| THE TASK |
Return all lines below containing the word "sourcenotation".

#### TASK MATERIAL

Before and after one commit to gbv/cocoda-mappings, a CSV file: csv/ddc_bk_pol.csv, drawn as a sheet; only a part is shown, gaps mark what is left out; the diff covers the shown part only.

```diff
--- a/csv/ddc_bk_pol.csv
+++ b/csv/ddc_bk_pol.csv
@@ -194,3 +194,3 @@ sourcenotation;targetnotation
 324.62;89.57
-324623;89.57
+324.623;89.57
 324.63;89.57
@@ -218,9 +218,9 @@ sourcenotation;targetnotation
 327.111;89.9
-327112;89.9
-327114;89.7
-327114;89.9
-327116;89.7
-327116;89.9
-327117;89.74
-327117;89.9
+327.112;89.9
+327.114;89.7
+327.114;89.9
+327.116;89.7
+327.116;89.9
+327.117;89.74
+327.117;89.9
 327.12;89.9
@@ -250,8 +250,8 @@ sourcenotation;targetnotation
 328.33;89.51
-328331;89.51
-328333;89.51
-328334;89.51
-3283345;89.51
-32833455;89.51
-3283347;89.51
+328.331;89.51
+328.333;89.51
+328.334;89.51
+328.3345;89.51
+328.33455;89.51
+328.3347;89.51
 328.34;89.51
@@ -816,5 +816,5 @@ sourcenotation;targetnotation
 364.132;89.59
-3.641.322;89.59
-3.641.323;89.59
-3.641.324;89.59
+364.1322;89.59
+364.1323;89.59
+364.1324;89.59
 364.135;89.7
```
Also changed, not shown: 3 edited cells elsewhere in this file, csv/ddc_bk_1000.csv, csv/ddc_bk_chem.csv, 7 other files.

########

| ANSWER SPACE |
@@ -194,3 +194,3 @@ sourcenotation;targetnotation
@@ -218,9 +218,9 @@ sourcenotation;targetnotation
@@ -250,8 +250,8 @@ sourcenotation;targetnotation
@@ -816,5 +816,5 @@ sourcenotation;targetnotation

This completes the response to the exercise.